The counsel representing PML-N leader Hanif Abbasi alleged on Wednesday that the documents submitted by PTI leader Jahangir Tareen in the Supreme Court concerning 18,500 acres of contracted land were forged.
A three-member bench of the apex court — headed by Chief Justice Saqib Nisar and comprising Justice Umar Ata Bandial and Justice Faisal Arab — was hearing a petition filed by Abbasi, which seeks the disqualification of PTI chief Imran Khan as well as Tareen over the alleged non-disclosure of assets, existence of offshore companies, as well as receiving foreign funding for their party.
During Wednesday’s hearing, as he continued his arguments before the bench, Abbasi’s lawyer, Azid Nafees, argued before the court that the PTI leader has adopted varying positions regarding the aggregate agricultural income he declared in his 2013 nomination papers.
He said that, in a written response submitted in the court, the PTI leader adopted the stance that he was not liable to pay tax on the contracted land. Later, the position was adopted that there was no column on the nomination papers for Tareen to declare the income he earned from the land.
“The documents regarding the contract are fake,” Abbasi’s lawyer alleged.
“Jahangir Tareen did not pay any tax on his agricultural income,” the lawyer further told the court. “The leased land is not registered with the Department of Finance,” he added.
“Registering the land was the land owner’s responsibility,” Justice Arab said.
“If Tareen was paying such a large sum for the land, he should have had it registered,” the lawyer argued.
“We will have to see if the documents presented by Tareen prove dishonesty,” the chief justice said.
Completing his arguments regarding the contracted land, Abbasi’s lawyer shifted his attention to a trust through which Tareen had bought property in Britain.
The lawyer recalled that Tareen, in a response submitted to the court earlier, had said that his children are the actual beneficiaries of the trust, not him. However, the lawyer argued, according to the trust deed submitted before the court, Tareen is the beneficiary of the trust, along with his wife and children.
The lawyer further argued that the trust was established to conceal the ownership of property.
“Are you trying to say that Tareen should have declared the trust in his nomination papers?” the chief justice asked. “The property bought through the trust belongs to the trust,” he said.
He added that Tareen, as the settler of the trust, could not have been the owner of the property.

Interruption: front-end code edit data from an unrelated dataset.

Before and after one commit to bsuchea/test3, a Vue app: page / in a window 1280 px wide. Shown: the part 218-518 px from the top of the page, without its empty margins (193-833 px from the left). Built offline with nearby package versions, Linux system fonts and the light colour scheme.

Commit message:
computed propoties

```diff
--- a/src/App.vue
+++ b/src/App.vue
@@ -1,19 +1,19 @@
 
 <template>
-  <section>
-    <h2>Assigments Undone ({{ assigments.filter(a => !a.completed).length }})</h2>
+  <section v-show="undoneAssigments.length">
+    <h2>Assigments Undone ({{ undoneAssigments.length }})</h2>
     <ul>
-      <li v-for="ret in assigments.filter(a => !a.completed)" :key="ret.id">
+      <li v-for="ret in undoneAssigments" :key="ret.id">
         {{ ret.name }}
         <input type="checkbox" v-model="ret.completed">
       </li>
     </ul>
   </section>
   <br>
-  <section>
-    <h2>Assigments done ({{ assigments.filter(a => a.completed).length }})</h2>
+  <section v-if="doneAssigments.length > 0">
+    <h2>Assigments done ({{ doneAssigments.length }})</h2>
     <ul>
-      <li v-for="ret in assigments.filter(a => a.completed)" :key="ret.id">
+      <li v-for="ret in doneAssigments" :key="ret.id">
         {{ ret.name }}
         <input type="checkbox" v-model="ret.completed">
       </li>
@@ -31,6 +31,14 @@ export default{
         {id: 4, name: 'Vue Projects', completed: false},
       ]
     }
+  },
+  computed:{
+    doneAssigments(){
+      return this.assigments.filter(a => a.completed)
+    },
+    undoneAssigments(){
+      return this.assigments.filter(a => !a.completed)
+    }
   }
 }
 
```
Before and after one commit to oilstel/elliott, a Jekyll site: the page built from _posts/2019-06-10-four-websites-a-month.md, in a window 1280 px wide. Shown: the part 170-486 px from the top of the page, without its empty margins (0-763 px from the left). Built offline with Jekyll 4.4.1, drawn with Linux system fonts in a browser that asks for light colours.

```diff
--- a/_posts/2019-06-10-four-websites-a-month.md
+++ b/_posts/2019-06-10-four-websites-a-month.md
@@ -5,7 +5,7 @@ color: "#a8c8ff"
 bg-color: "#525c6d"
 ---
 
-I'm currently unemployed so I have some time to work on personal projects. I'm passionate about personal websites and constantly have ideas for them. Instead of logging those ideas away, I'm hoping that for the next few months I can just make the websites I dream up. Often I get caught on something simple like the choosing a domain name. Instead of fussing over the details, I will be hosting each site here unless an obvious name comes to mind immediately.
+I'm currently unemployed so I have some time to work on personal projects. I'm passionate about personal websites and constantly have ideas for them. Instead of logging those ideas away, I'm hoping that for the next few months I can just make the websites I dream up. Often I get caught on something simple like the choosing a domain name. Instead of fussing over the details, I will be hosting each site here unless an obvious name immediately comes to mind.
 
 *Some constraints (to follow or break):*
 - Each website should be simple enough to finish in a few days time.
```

“The trust is a legal entity, the property bought through the trust will belong to the trust,” the chief justice said.
When the lawyer told the court that Tareen was required to declare his assets in the nomination papers, the chief justice told him that the trust is not an asset.
“The trust was established in a legal way, where is the dishonesty?” the chief justice asked.
Advocate Nafees then reminded the court that in the Panama Papers case ─ in which former prime minister Nawaz Sharif was disqualified ─ the court had to look at the facts to determine whether the lawmaker was sadiq and ameen as per Article 62 and 63 of the Constitution.
He added that in the present case, the court has to look for dishonesty in a lawmaker’s conduct, not intention.
After Adovcate Nafees completed his arguments, Tareen’s lawyer, Advocate Mohmand Bashir, told the court that his client is not the beneficial owner of the trust.
“Being a beneficiary does not prove that one is the beneficial owner,” the chief justice agreed.
“The owner of the trust’s funds is the trust,” Advocate Bashir said.
“There is hope of receiving something from a trust. There is no column in the nomination to declare what is expected,” the lawyer argued.
Justice Bandial retorted that perhaps this was the same as income that has not been received yet, recalling the grounds of Nawaz Sharif’s disqualification.
The former prime minister had been disqualified from office for not having declared an iqama (work permit) that entitled him to a salary of 10,000 dirhams while he served as chairman of the board of a Dubai-based company.
The former premier’s counsel had argued at the time that Sharif never withdrew the salary. However, Sharif was disqualified for not having declared what the court ruled was a receivable asset.